--- RECORDS FOR THIS TASK Enclosed Below ---
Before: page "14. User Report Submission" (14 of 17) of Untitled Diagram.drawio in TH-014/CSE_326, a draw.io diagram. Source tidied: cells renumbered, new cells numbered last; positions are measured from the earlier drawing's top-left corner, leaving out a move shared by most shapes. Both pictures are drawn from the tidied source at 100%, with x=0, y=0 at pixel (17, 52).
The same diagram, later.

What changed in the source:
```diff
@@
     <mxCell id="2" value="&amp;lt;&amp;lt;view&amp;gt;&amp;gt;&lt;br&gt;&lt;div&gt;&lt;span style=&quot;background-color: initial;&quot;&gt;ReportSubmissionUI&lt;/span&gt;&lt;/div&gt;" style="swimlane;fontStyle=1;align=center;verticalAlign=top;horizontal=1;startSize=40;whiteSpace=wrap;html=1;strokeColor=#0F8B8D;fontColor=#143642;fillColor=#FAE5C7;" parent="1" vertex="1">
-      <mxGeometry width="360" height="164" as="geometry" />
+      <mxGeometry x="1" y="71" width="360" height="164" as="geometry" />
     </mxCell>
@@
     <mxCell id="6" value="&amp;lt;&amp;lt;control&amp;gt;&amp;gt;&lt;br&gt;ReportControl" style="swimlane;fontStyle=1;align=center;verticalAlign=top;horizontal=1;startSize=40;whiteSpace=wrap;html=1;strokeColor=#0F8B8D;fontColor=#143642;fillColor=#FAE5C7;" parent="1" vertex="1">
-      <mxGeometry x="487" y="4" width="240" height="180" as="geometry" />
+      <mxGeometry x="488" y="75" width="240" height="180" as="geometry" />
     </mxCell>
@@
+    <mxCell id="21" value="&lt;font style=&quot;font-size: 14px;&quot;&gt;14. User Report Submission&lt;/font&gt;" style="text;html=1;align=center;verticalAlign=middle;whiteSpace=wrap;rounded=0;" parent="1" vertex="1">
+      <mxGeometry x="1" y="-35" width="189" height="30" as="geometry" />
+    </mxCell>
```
--- End of Enclosed RECORDS FOR THIS TASK ---
EXERCISE PROMPT :: Across the records above, return every line that contains the word "mxCell".

SOLUTION BELOW ::
     <mxCell id="2" value="&amp;lt;&amp;lt;view&amp;gt;&amp;gt;&lt;br&gt;&lt;div&gt;&lt;span style=&quot;background-color: initial;&quot;&gt;ReportSubmissionUI&lt;/span&gt;&lt;/div&gt;" style="swimlane;fontStyle=1;align=center;verticalAlign=top;horizontal=1;startSize=40;whiteSpace=wrap;html=1;strokeColor=#0F8B8D;fontColor=#143642;fillColor=#FAE5C7;" parent="1" vertex="1">
     </mxCell>
     <mxCell id="6" value="&amp;lt;&amp;lt;control&amp;gt;&amp;gt;&lt;br&gt;ReportControl" style="swimlane;fontStyle=1;align=center;verticalAlign=top;horizontal=1;startSize=40;whiteSpace=wrap;html=1;strokeColor=#0F8B8D;fontColor=#143642;fillColor=#FAE5C7;" parent="1" vertex="1">
     </mxCell>
+    <mxCell id="21" value="&lt;font style=&quot;font-size: 14px;&quot;&gt;14. User Report Submission&lt;/font&gt;" style="text;html=1;align=center;verticalAlign=middle;whiteSpace=wrap;rounded=0;" parent="1" vertex="1">
+    </mxCell>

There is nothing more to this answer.